TASK STATEMENT =>
Please restate the listing word for word, omitting the images.

DATA PROVIDED =>
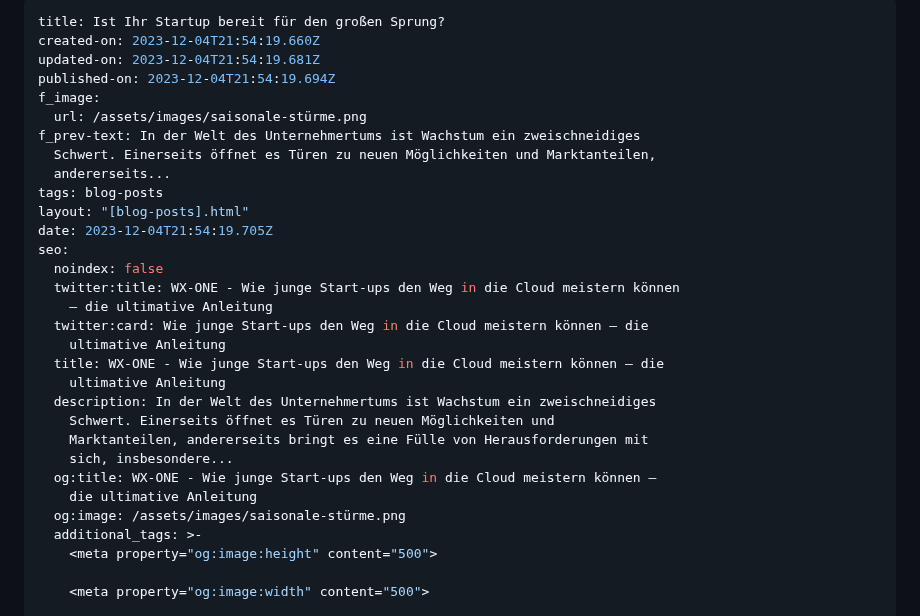
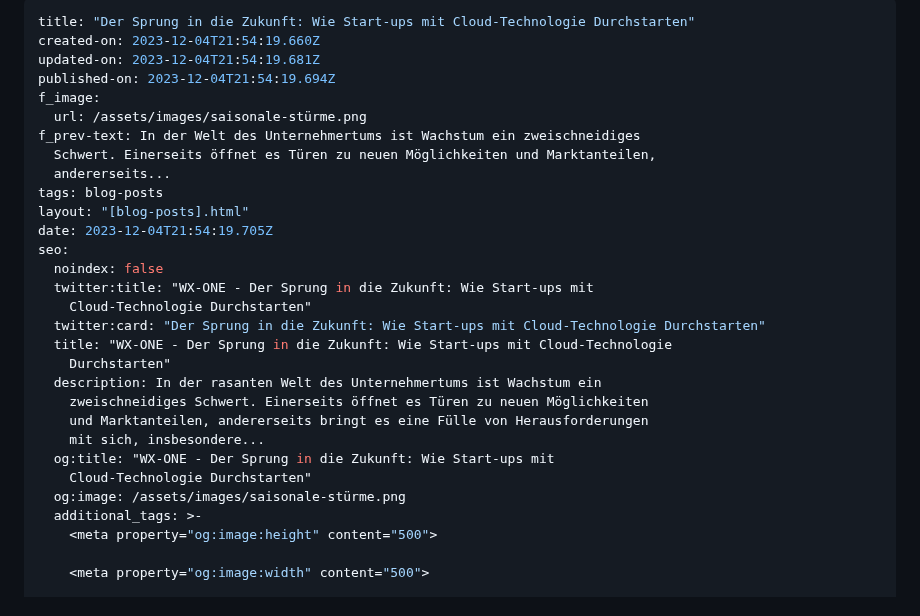
Before and after one commit to wzrdtales/wx-one, a Markdown page: cms/blog-posts/ist-ihre-junge-firma-bereit-für-den-großen-sprung.md, the part around one of its changes. Drawn GitHub-style.

Commit message:
Update Blog Posts “ist-ihre-junge-firma-bereit-für-den-großen-sprung”

```diff
--- a/cms/blog-posts/ist-ihre-junge-firma-bereit-für-den-großen-sprung.md
+++ b/cms/blog-posts/ist-ihre-junge-firma-bereit-für-den-großen-sprung.md
@@ -1,5 +1,5 @@
 ---
-title: Ist Ihr Startup bereit für den großen Sprung?
+title: "Der Sprung in die Zukunft: Wie Start-ups mit Cloud-Technologie Durchstarten"
 created-on: 2023-12-04T21:54:19.660Z
 updated-on: 2023-12-04T21:54:19.681Z
 published-on: 2023-12-04T21:54:19.694Z
@@ -13,18 +13,17 @@ layout: "[blog-posts].html"
 date: 2023-12-04T21:54:19.705Z
 seo:
   noindex: false
-  twitter:title: WX-ONE - Wie junge Start-ups den Weg in die Cloud meistern können
-    – die ultimative Anleitung
-  twitter:card: Wie junge Start-ups den Weg in die Cloud meistern können – die
-    ultimative Anleitung
-  title: WX-ONE - Wie junge Start-ups den Weg in die Cloud meistern können – die
-    ultimative Anleitung
-  description: In der Welt des Unternehmertums ist Wachstum ein zweischneidiges
-    Schwert. Einerseits öffnet es Türen zu neuen Möglichkeiten und
-    Marktanteilen, andererseits bringt es eine Fülle von Herausforderungen mit
-    sich, insbesondere...
-  og:title: WX-ONE - Wie junge Start-ups den Weg in die Cloud meistern können –
-    die ultimative Anleitung
+  twitter:title: "WX-ONE - Der Sprung in die Zukunft: Wie Start-ups mit
+    Cloud-Technologie Durchstarten"
+  twitter:card: "Der Sprung in die Zukunft: Wie Start-ups mit Cloud-Technologie Durchstarten"
+  title: "WX-ONE - Der Sprung in die Zukunft: Wie Start-ups mit Cloud-Technologie
+    Durchstarten"
+  description: In der rasanten Welt des Unternehmertums ist Wachstum ein
+    zweischneidiges Schwert. Einerseits öffnet es Türen zu neuen Möglichkeiten
+    und Marktanteilen, andererseits bringt es eine Fülle von Herausforderungen
+    mit sich, insbesondere...
+  og:title: "WX-ONE - Der Sprung in die Zukunft: Wie Start-ups mit
+    Cloud-Technologie Durchstarten"
   og:image: /assets/images/saisonale-stürme.png
   additional_tags: >-
     <meta property="og:image:height" content="500">
```
Also changed, not shown: other parts of cms/blog-posts/ist-ihre-junge-firma-bereit-für-den-großen-sprung.md (+1 -1 lines).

RESPONSE TO THE TASK =>
Before and after one commit to wzrdtales/wx-one, a Markdown page: cms/blog-posts/ist-ihre-junge-firma-bereit-für-den-großen-sprung.md, the part around one of its changes. Drawn GitHub-style.

Commit message:
Update Blog Posts “ist-ihre-junge-firma-bereit-für-den-großen-sprung”

```diff
--- a/cms/blog-posts/ist-ihre-junge-firma-bereit-für-den-großen-sprung.md
+++ b/cms/blog-posts/ist-ihre-junge-firma-bereit-für-den-großen-sprung.md
@@ -1,5 +1,5 @@
 ---
-title: Ist Ihr Startup bereit für den großen Sprung?
+title: "Der Sprung in die Zukunft: Wie Start-ups mit Cloud-Technologie Durchstarten"
 created-on: 2023-12-04T21:54:19.660Z
 updated-on: 2023-12-04T21:54:19.681Z
 published-on: 2023-12-04T21:54:19.694Z
@@ -13,18 +13,17 @@ layout: "[blog-posts].html"
 date: 2023-12-04T21:54:19.705Z
 seo:
   noindex: false
-  twitter:title: WX-ONE - Wie junge Start-ups den Weg in die Cloud meistern können
-    – die ultimative Anleitung
-  twitter:card: Wie junge Start-ups den Weg in die Cloud meistern können – die
-    ultimative Anleitung
-  title: WX-ONE - Wie junge Start-ups den Weg in die Cloud meistern können – die
-    ultimative Anleitung
-  description: In der Welt des Unternehmertums ist Wachstum ein zweischneidiges
-    Schwert. Einerseits öffnet es Türen zu neuen Möglichkeiten und
-    Marktanteilen, andererseits bringt es eine Fülle von Herausforderungen mit
-    sich, insbesondere...
-  og:title: WX-ONE - Wie junge Start-ups den Weg in die Cloud meistern können –
-    die ultimative Anleitung
+  twitter:title: "WX-ONE - Der Sprung in die Zukunft: Wie Start-ups mit
+    Cloud-Technologie Durchstarten"
+  twitter:card: "Der Sprung in die Zukunft: Wie Start-ups mit Cloud-Technologie Durchstarten"
+  title: "WX-ONE - Der Sprung in die Zukunft: Wie Start-ups mit Cloud-Technologie
+    Durchstarten"
+  description: In der rasanten Welt des Unternehmertums ist Wachstum ein
+    zweischneidiges Schwert. Einerseits öffnet es Türen zu neuen Möglichkeiten
+    und Marktanteilen, andererseits bringt es eine Fülle von Herausforderungen
+    mit sich, insbesondere...
+  og:title: "WX-ONE - Der Sprung in die Zukunft: Wie Start-ups mit
+    Cloud-Technologie Durchstarten"
   og:image: /assets/images/saisonale-stürme.png
   additional_tags: >-
     <meta property="og:image:height" content="500">
```
Also changed, not shown: other parts of cms/blog-posts/ist-ihre-junge-firma-bereit-für-den-großen-sprung.md (+1 -1 lines).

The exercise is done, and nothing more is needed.